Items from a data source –
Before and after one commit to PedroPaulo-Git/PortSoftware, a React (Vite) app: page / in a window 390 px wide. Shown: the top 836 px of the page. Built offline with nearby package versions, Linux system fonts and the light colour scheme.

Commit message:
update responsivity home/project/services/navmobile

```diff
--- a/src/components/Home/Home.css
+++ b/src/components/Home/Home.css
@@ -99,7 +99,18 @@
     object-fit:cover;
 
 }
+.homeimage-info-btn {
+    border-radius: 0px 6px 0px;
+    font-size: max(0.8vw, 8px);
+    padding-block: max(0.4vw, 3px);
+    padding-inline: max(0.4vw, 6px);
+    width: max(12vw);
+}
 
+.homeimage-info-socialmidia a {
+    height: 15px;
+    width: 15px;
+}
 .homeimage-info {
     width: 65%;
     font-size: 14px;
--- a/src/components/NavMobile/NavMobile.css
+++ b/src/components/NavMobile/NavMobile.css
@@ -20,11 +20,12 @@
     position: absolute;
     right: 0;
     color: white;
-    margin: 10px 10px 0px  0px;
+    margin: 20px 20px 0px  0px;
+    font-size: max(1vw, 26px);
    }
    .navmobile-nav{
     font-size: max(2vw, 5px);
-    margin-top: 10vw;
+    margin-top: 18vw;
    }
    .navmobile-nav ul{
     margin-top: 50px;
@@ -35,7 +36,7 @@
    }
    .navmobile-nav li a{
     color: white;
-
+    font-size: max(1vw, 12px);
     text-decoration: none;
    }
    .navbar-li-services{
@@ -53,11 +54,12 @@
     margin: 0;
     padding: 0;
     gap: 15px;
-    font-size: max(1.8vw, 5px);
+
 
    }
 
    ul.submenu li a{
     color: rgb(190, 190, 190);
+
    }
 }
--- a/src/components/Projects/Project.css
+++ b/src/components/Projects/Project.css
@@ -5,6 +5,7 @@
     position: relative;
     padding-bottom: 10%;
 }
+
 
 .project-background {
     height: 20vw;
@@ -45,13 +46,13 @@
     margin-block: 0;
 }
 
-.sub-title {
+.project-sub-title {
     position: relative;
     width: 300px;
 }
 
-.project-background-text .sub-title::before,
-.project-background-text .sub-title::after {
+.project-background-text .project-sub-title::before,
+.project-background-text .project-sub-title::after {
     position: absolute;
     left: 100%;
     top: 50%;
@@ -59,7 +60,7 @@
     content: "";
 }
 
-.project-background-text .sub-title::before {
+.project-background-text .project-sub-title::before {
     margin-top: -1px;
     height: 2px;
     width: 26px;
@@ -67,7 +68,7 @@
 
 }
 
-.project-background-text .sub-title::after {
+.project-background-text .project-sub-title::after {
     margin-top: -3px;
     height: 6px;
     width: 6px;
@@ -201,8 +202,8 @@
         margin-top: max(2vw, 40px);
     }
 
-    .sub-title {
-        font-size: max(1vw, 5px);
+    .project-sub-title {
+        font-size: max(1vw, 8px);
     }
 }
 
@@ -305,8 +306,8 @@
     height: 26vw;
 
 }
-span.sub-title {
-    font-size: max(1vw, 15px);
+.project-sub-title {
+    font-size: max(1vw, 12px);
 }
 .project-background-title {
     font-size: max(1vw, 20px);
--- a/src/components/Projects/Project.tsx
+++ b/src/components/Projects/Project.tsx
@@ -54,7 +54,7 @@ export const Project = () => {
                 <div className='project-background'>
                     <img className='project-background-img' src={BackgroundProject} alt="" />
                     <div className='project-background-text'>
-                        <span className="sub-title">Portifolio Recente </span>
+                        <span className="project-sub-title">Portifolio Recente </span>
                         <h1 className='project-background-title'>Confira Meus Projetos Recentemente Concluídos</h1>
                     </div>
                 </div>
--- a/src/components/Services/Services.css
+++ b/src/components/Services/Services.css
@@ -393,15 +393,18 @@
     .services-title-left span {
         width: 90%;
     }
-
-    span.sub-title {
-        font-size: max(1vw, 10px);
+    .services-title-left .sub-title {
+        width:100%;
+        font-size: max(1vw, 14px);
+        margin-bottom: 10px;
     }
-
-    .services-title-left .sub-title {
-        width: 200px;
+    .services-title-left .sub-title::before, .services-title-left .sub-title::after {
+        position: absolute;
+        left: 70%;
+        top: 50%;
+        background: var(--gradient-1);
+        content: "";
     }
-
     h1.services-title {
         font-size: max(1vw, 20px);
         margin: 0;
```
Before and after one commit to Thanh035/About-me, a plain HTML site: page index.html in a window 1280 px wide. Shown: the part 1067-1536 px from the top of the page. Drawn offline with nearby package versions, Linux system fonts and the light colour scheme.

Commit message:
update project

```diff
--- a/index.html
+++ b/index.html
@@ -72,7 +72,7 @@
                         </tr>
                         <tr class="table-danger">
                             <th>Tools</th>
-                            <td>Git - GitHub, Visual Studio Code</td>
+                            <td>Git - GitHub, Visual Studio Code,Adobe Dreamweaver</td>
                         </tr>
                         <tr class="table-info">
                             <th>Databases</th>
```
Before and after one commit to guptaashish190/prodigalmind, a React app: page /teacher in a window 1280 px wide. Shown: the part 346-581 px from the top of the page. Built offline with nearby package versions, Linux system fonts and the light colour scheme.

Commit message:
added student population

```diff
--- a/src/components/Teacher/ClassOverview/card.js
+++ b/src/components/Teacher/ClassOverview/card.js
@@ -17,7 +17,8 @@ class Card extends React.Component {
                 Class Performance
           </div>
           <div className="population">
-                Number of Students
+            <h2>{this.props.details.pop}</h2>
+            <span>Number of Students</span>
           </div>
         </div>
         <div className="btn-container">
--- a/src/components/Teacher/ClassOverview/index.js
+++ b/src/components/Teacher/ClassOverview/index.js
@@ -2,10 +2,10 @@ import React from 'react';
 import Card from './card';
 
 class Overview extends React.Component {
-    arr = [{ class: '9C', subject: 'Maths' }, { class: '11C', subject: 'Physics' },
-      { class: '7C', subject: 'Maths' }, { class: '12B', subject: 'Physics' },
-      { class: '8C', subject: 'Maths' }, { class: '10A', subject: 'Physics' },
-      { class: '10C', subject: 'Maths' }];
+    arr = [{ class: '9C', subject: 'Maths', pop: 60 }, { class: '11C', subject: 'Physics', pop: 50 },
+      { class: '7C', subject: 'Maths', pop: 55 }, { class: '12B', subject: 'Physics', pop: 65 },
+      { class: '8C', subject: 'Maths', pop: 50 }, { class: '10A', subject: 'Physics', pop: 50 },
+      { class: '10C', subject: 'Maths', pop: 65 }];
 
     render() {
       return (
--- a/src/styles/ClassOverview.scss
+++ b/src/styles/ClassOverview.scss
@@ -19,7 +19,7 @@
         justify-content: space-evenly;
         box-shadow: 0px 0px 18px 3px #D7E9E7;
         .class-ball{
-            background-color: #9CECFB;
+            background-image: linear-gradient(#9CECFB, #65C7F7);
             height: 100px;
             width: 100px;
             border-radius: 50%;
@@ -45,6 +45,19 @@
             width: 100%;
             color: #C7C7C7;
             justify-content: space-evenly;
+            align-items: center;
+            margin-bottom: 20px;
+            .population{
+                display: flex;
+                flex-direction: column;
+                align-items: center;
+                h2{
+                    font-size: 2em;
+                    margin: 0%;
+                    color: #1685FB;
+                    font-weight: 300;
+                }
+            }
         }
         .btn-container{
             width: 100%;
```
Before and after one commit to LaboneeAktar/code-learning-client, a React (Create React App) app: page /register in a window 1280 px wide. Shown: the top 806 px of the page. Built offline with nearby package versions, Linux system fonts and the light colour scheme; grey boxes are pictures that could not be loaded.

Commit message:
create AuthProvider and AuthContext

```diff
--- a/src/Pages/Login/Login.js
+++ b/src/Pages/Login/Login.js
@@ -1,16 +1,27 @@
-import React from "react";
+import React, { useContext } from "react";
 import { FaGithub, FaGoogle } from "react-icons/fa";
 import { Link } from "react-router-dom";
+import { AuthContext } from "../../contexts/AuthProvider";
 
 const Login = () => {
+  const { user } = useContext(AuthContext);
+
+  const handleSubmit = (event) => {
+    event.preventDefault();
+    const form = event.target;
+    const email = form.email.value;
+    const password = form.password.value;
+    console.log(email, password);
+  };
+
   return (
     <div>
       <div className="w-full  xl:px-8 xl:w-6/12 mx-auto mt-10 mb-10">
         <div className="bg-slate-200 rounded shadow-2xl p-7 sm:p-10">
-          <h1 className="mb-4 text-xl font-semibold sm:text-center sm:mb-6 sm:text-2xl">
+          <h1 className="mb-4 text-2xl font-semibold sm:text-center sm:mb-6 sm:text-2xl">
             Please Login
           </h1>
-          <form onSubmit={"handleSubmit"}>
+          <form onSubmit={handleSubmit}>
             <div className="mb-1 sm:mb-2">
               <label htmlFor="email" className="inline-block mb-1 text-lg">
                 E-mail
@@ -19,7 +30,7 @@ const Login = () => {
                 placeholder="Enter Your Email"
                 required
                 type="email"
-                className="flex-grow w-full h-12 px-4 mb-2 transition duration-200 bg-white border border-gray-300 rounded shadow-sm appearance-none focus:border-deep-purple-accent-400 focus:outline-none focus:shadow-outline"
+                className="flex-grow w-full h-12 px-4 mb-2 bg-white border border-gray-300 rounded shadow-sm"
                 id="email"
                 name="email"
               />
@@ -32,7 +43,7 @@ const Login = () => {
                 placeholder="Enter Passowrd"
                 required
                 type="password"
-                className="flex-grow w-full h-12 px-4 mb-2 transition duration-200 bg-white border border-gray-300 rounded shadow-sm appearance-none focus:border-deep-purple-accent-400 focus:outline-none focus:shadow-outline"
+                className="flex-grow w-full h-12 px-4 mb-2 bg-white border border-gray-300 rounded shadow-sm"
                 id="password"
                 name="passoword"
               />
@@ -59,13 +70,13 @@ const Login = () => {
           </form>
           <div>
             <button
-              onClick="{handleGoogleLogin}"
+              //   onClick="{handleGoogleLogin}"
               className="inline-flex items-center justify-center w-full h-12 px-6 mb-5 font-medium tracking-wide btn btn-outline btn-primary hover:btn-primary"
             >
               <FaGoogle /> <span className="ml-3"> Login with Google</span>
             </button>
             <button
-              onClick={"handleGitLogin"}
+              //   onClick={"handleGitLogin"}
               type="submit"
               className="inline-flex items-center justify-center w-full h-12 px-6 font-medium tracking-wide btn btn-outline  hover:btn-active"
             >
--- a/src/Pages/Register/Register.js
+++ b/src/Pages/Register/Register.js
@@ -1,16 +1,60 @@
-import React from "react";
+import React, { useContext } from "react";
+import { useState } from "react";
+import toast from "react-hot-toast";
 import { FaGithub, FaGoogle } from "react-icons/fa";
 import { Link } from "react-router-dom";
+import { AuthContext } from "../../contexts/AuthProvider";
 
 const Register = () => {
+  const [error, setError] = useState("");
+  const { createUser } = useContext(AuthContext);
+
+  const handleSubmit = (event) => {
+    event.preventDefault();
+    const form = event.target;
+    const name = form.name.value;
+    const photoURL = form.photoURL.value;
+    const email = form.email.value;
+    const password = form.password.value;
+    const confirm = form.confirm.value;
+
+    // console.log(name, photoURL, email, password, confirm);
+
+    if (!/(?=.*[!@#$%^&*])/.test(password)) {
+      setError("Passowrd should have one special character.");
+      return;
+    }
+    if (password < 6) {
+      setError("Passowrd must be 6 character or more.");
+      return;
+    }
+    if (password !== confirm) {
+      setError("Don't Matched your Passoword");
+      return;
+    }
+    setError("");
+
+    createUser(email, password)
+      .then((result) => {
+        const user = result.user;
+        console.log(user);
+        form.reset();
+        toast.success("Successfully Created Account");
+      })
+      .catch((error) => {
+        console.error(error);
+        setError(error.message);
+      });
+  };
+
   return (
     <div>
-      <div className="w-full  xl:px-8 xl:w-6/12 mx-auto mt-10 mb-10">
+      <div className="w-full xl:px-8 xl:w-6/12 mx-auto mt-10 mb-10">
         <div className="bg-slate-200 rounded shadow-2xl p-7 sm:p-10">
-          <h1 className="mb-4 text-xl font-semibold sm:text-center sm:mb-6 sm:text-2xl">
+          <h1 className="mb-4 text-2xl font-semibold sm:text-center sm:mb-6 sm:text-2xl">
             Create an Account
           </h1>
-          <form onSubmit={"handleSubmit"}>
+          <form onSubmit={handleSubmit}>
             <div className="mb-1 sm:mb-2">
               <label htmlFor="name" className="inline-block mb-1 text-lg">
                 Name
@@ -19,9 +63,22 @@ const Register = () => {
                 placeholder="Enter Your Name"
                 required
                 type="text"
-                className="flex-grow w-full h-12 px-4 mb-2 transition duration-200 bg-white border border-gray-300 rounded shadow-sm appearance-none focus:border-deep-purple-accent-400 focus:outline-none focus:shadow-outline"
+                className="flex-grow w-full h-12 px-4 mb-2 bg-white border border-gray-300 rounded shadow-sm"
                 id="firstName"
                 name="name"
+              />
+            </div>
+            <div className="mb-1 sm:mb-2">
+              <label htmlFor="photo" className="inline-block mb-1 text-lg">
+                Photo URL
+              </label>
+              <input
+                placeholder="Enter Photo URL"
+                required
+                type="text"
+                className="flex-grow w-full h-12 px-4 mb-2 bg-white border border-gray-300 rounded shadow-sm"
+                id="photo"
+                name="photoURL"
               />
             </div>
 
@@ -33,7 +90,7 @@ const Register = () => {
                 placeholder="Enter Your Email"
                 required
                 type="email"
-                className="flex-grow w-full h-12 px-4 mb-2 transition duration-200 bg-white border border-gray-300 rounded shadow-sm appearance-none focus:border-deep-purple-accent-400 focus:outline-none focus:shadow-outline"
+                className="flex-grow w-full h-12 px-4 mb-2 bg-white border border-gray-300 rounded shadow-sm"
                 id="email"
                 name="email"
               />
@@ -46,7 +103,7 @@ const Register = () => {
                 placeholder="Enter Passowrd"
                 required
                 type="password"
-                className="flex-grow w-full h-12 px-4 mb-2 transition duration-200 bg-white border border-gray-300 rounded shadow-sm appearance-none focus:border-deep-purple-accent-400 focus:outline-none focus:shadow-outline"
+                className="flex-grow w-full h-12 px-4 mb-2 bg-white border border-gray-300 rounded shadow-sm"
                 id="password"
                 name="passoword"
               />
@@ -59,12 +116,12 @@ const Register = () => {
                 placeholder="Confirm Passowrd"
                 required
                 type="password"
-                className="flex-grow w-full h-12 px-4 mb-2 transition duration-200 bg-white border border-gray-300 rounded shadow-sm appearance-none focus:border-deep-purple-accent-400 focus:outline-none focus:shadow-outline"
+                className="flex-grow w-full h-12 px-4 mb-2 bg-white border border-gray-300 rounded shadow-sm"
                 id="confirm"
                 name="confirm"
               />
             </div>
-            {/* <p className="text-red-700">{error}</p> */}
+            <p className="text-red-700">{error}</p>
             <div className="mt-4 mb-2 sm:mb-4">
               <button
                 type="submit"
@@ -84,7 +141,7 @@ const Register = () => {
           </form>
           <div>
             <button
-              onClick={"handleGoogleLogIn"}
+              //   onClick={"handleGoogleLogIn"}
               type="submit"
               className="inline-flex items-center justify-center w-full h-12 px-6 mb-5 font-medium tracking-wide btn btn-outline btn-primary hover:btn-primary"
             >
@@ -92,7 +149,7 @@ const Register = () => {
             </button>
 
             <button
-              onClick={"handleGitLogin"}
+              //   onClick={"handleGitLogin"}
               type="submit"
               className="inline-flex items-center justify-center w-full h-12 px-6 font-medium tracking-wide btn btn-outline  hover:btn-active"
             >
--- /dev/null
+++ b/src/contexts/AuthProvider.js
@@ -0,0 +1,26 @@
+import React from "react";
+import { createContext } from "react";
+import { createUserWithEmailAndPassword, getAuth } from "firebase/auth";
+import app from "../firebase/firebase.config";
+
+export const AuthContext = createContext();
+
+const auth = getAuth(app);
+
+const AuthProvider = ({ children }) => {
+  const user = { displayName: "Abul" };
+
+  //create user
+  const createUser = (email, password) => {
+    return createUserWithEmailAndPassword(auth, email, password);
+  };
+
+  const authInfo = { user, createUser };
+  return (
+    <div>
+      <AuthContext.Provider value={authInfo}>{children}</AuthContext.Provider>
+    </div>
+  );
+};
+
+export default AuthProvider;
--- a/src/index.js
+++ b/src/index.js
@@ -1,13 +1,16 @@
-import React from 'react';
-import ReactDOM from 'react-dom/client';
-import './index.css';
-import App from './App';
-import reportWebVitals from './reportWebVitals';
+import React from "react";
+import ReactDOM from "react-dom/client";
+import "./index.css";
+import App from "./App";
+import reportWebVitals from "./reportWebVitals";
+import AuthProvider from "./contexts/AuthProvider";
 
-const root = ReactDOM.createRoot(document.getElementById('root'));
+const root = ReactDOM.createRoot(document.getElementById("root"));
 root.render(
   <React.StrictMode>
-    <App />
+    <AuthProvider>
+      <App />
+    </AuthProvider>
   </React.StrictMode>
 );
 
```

YOUR ASSIGNMENT – Find each line in the records holding the string "Passowrd" and show it.

TASK SOLUTION –
                 placeholder="Enter Passowrd"
+      setError("Passowrd should have one special character.");
+      setError("Passowrd must be 6 character or more.");
                 placeholder="Enter Passowrd"
                 placeholder="Confirm Passowrd"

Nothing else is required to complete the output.